**PROMPT:**
Extract each line of the records below that contains the word "dolor".

-------- EXCERPTED DATA

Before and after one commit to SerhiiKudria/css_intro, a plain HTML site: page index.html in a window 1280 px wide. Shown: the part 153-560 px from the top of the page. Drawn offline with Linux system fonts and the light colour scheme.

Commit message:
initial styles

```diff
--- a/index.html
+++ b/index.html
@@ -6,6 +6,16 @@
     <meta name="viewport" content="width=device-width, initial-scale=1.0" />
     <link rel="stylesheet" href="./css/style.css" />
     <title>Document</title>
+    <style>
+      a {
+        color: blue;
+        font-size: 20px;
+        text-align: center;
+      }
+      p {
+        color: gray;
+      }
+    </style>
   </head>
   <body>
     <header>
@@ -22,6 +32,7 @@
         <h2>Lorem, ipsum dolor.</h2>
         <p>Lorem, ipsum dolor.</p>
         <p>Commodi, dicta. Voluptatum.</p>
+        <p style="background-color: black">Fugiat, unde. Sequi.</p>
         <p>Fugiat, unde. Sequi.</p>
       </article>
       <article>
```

----------------

**ANSWER SPACE:**
         <h2>Lorem, ipsum dolor.</h2>
         <p>Lorem, ipsum dolor.</p>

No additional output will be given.